4thly, The court took notice, that it was not material that the defendant was an infant when the clothes and education were provided for him by his uncle; for an infant may become indebted for these as well as a person of full age for money lent ; and670the testator's having kept an account, as between debtor and creditor, of all these charges, fully chewed they were not intended as gifts but loans.
 5thly, That there could be no pretence to say, because the testator gave a legacy of £500 to the defendant Wood, therefore this was an argument or evidence that the testator intended to remit the former debt ; but if a man gives a legacy to his creditor to the amount of his debt, this has been construed a payment or satisfaction of the debt, because a man must be supposed to be just before he is bountiful. (Notwithstanding this general doctrine, yet where the testator has left wherewithal, and chewed his intentions so to be, he has been construed to be both just and bountiful.
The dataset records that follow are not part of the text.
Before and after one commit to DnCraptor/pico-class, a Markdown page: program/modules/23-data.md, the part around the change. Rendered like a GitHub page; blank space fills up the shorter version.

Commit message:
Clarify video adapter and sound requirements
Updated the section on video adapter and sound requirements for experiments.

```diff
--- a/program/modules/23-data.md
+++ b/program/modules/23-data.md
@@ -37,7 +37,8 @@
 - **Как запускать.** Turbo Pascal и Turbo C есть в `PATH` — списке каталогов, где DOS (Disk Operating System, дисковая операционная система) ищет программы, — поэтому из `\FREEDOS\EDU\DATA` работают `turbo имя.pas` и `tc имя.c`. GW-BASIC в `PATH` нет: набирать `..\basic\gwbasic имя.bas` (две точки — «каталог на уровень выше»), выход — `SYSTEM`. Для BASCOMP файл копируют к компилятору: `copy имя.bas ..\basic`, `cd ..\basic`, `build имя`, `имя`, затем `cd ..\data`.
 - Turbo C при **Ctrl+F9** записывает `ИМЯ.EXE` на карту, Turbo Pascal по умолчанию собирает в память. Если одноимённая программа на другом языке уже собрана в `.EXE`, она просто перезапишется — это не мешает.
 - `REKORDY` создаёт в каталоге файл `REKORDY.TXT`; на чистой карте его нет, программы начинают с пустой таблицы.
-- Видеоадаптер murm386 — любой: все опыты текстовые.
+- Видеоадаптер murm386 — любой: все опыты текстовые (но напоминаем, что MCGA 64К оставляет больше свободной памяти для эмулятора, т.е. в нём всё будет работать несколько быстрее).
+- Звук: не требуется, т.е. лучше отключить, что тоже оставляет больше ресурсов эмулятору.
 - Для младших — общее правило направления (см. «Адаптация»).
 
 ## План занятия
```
Vide Salk. 155, Cuthbert v. Peacock, and vol. 1, Chauncey's case, 408.)
Decree an account, and let the plaintiff pay only the surplus, after having deducted what is due from the legatee, as well to himself as to the testator, but no costs on either side (Ranking v. Barnard, 5 Madd. 32).
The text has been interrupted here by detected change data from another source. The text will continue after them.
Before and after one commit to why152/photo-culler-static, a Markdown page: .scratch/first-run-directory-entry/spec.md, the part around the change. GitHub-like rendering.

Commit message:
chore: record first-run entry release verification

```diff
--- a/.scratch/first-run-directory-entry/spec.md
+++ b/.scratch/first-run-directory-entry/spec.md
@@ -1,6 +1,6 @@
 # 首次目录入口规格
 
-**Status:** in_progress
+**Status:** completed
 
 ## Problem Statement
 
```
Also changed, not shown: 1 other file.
1Though now by the statutes 2 G. 2, c. 22, s. 13; 5 G. 2, c. 30, s. 28; 8 G. 2, c. 24, s. 5, mutual debts may be set off against each other at law, yet the power which, courts of equity exercised before the statutes was not taken away by them; and relief may be had in equity under particular circumstances where the nature of the debts will not admit of their being set off against each other at law. Ex parte Quinten, 3 Ves. 248. James v. Kynnier, 5 Ves. 108. Ex parte Stephens, 11 Ves. 24. Ex parte Twogood, ib. 517. Ex parte Hanson, 12 Ves. 346; 18 Ves. 232; 1 Rose, 156. Bradley v. Millar, 1 Rose, 273. Addis v. Knight, 2 Mer. 117. Vulliamy v. Noble, 3 Mer. 593. Ex parte Ross, Buck, 125. The stat. 5 G. 2, c. 30, s. 28, above cited, related to set-off in cases of bankruptcy, as to which see now the St. 6 G. 4, c. 16. s. 50.